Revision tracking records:
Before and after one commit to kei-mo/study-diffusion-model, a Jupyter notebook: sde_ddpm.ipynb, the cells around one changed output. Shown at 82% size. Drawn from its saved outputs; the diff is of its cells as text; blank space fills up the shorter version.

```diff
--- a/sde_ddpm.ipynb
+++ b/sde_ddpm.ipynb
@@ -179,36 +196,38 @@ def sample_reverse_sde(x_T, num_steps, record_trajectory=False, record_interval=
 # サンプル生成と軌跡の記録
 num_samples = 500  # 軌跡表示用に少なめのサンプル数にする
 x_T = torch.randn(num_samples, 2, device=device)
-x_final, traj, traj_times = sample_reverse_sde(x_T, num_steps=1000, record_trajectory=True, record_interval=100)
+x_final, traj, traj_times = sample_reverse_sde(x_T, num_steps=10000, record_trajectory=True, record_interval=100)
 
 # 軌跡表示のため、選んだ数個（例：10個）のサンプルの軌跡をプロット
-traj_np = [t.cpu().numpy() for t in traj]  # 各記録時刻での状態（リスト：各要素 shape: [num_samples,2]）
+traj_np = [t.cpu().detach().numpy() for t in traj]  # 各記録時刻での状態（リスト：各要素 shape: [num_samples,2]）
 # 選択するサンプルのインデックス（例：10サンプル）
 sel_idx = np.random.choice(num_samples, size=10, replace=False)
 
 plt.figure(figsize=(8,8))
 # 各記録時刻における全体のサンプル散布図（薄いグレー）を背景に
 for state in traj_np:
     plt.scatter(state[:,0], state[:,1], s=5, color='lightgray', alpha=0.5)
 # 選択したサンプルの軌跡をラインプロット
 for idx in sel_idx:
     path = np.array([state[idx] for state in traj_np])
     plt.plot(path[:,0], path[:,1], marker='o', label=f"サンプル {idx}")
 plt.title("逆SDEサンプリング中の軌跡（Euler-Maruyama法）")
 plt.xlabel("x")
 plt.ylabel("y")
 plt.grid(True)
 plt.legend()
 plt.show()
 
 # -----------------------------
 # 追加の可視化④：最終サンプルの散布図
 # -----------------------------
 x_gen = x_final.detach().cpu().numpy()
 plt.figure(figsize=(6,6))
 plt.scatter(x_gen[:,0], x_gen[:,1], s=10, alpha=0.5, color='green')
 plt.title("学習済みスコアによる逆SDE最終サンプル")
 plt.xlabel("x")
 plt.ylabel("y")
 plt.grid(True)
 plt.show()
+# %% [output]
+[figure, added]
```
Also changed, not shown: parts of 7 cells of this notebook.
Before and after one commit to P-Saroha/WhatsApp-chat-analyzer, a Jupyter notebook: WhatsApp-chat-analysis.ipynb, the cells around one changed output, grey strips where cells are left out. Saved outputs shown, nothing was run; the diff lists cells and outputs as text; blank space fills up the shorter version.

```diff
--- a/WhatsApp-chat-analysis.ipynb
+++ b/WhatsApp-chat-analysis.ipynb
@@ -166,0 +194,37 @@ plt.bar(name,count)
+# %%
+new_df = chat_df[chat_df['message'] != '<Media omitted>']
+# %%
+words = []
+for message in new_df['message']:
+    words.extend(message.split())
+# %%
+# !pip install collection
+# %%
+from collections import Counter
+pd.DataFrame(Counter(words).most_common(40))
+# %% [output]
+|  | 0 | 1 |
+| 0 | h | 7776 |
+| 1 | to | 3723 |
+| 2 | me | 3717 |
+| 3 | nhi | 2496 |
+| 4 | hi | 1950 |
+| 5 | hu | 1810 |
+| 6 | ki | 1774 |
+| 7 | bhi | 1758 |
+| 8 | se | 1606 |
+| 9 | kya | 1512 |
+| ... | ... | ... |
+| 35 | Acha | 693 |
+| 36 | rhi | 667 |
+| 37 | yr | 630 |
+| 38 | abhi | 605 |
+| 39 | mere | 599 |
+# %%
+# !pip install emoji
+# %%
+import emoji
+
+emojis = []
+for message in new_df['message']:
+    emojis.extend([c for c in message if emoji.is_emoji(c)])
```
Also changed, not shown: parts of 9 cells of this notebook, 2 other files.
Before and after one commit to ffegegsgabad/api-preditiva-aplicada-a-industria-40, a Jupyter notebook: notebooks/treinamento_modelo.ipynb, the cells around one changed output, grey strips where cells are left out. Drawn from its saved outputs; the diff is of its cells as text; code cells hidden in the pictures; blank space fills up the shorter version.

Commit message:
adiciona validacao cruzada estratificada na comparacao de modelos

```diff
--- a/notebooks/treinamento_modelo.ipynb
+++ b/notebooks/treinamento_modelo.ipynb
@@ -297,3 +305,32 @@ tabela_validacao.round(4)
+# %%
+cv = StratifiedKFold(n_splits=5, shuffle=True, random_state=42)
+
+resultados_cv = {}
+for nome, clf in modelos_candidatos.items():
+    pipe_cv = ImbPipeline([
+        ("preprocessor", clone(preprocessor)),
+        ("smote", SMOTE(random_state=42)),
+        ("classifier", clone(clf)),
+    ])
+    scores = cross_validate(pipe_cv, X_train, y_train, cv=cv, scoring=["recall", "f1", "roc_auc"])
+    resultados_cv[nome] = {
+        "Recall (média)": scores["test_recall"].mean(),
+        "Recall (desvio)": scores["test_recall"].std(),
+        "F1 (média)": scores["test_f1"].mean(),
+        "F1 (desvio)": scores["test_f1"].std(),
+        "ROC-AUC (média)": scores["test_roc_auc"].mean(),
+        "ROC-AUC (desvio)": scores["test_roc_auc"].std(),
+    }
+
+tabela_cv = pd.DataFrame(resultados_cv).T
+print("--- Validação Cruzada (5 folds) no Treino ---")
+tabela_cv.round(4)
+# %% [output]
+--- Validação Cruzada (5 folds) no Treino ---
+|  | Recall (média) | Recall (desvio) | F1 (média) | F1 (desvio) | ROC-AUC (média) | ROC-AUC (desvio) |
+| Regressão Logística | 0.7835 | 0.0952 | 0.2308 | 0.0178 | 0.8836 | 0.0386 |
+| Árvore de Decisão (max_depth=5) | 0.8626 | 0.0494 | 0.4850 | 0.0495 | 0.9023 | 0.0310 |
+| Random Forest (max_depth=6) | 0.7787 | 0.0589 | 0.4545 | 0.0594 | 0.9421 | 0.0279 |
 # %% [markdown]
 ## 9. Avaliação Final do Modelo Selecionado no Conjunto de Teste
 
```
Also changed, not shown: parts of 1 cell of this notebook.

Directions
Provide solely the number of lines in the data that include the word "color".

Answer area
2